This week, it was as if Parker remembered a few of them in real time. Against the Storm on Saturday, Parker got the Sparks back into the game by churning the team’s offense. Parker has few peers as a playmaker in all of basketball, moving the ball in a way that renders measuring assists useless. This one counts as an assist, but shows how Parker can create a great shot out of thin air. It’s a weapon no other team really has.
Los Angeles ultimately lost their battle with the league-leading Storm, but four nights later (the most rest L.A. will get all season), Parker was back at it, and this time got herself going offensively even more. Like LeBron James or Giannis Antetokounmpo, any bit of space is too much when Parker has the ball in transition.
Because the Sparks have surrounded Parker with other fantastic, multi-skilled play-makers like Chelsea Gray and Nneka Ogwumike, the team is liable to turn defense into offense at a moment’s notice. When Parker wasn’t launching outlet passes all over the court to open teammates on Wednesday night in a blowout win over the Fever, she was reminding everyone of the magic she can create getting to the hoop.
— Los Angeles Sparks (@LASparks) August 6, 2020
Not only is Parker one of the only players in the WNBA who can match a player like Stewart move for move, she also may be the best at exploiting mismatches against bigger front court players as well. Indiana boasts one of the best young centers in the league in Teaira McCowan, finally in the team’s starting lineup in time to get bullied by the sage vet.
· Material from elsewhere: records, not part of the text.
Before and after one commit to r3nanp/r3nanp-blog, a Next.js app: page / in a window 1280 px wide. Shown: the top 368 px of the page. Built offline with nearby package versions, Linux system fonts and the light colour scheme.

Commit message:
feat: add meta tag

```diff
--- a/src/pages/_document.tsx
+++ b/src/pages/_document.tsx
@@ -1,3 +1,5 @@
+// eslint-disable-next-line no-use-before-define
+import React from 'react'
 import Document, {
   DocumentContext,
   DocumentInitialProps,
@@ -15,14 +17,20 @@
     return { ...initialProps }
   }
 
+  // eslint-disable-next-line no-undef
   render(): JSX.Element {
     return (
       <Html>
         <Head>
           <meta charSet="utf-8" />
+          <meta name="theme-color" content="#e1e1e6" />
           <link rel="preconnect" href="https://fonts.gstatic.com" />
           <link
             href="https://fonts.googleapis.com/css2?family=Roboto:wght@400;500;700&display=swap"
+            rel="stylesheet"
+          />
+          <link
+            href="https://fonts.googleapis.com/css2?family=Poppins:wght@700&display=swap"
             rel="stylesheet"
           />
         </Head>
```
A flurry of up-and-unders, spin moves and dribble drives reminded McCowan why she still has a way to go, and why Parker is the ultimate advantage at center. Parker, unlike Stewart or Delle Donne (out this season with a back injury), also has the strength and footwork to bump around with the biggest bigs, and can finish through them. With a teammate like Ogwumike, another physical combo big and former MVP, Parker also gets the benefit of tinkering with matchups to exploit opponents even more.
This version of Parker was missing in 2019, but if it’s here to stay in 2020, the Sparks have to be among the favorites. Los Angeles dropped the game against Seattle because players like Gray and breakout wing Brittney Sykes were quiet, but everything comes together when Parker plays this way. If she can keep it up, Los Angeles can redeem its loss in the league semifinals last year.
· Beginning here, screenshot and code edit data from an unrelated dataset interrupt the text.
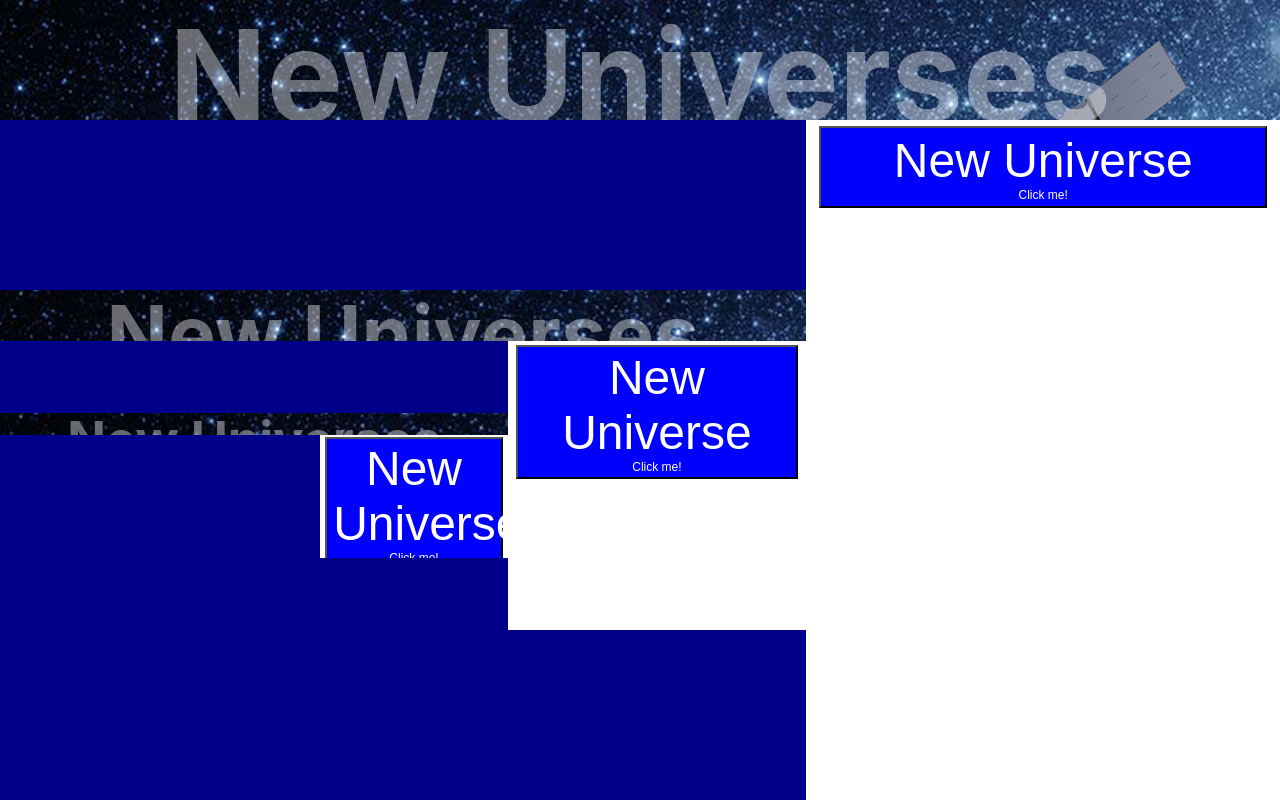
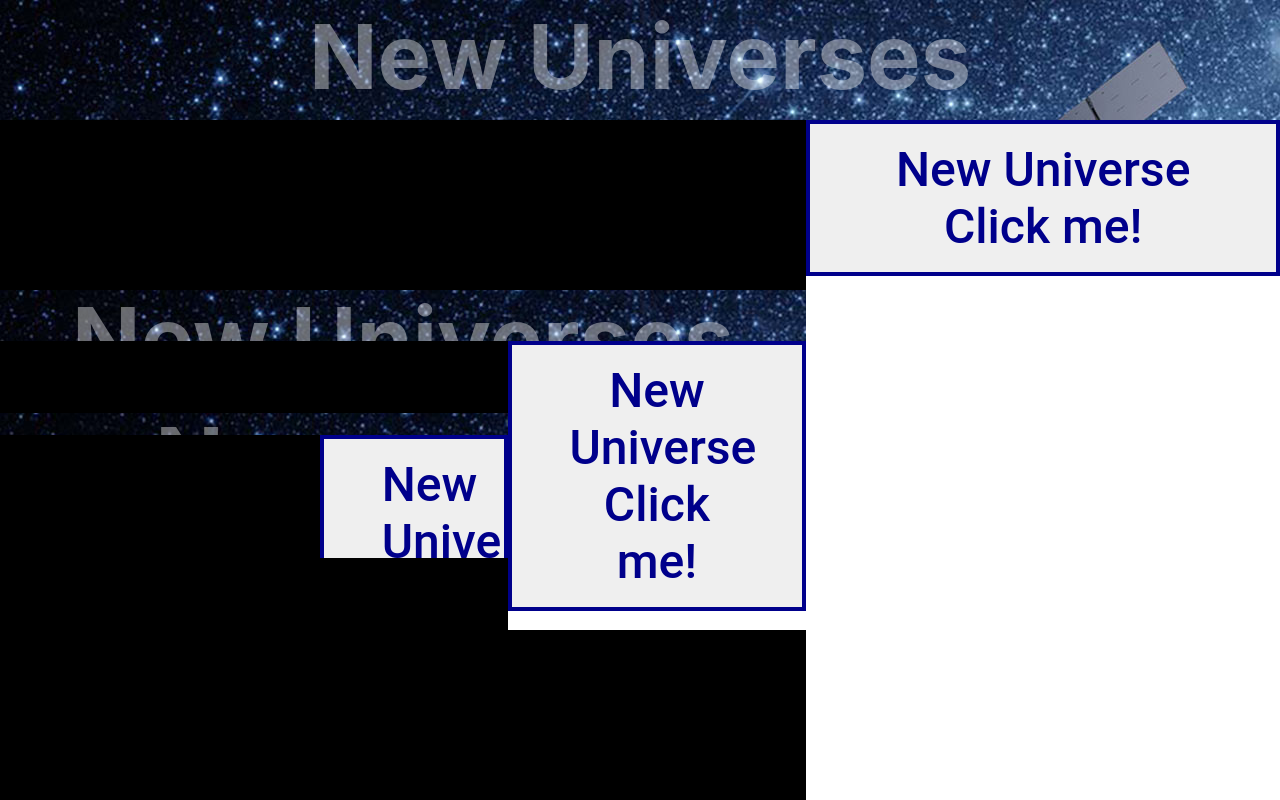
Before and after one commit to digitalmachines/New-Universe, a React (Create React App) app: page / in a window 1280 px wide. Built offline with nearby package versions, Linux system fonts and the light colour scheme; no server answers.

Commit message:
changed button styling

```diff
--- a/src/styles.css
+++ b/src/styles.css
@@ -32,7 +32,7 @@
     color: white;
     opacity: 0.4;
     /* border: 1px solid red;  */
-    font-size: 10vw;
+    font-size: 90px;
 }
 
 
@@ -51,7 +51,7 @@
     }
 
 .photo-container{
-    background-color: darkblue;
+    background-color: black;
     display: flex;
     justify-content: center;
     align-items: center;
@@ -76,11 +76,10 @@
 }
 
 .text-container{
-    width: 35%;
+    width: 37%;
     height: 83%;
     margin: 0%;
-    padding: 0.5%;
-    padding-right: 1%;
+    padding: 0%;
     font-family: Arvo;
 }
 
@@ -92,14 +91,19 @@
 }
 .photo-copyright{
     width: 100%;
+    margin: 0%;
     text-align: center;
 }
 .photo-date{
     width: 100%;
+    margin: 0%;
     text-align: center;
 }
 .photo-caption{
-    width: 100%;
+    width: 90%;
+    margin: 0%;
+    padding-left: 5%;
+    padding-right: 5%;
     text-align: left;
 }
 
@@ -109,24 +113,26 @@
     padding: 0%;
 }
 
-.button{
+.button-container .button {
+    display: inline-block;
     width: 100%;
-    padding-top: 1%;
-    padding-bottom: 1%;
-    background-color: blue;
-    color: white;
+    padding: 0.35em 1.2em;
+    border: 0.1em solid darkblue;
+    margin: 0 0.3em 0.3em 0;
+    box-sizing: border-box;
+    text-decoration: none;
+    font-family: 'Roboto',sans-serif;
+    font-weight: 500;
     font-size: 3em;
+    color: darkblue;
     text-align: center;
-    transition: 0.5s;
-}
+    transition: all 0.2s;
+    }
 
-.button:hover {
-    background-color: red;
-}
-
-.button .click{
-    font-size: 0.25em;
-}
+.button-container .button:hover{
+    color:white;
+    background-color:darkblue;
+    }
 
 .caption{
     font-style: italic;
```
Another peak season from the ageless Parker, combined with a roster that suits her so well, gives the WNBA another legitimate title contender and gives fans the show they’ve been missing since 2018 — a show only Parker can put on.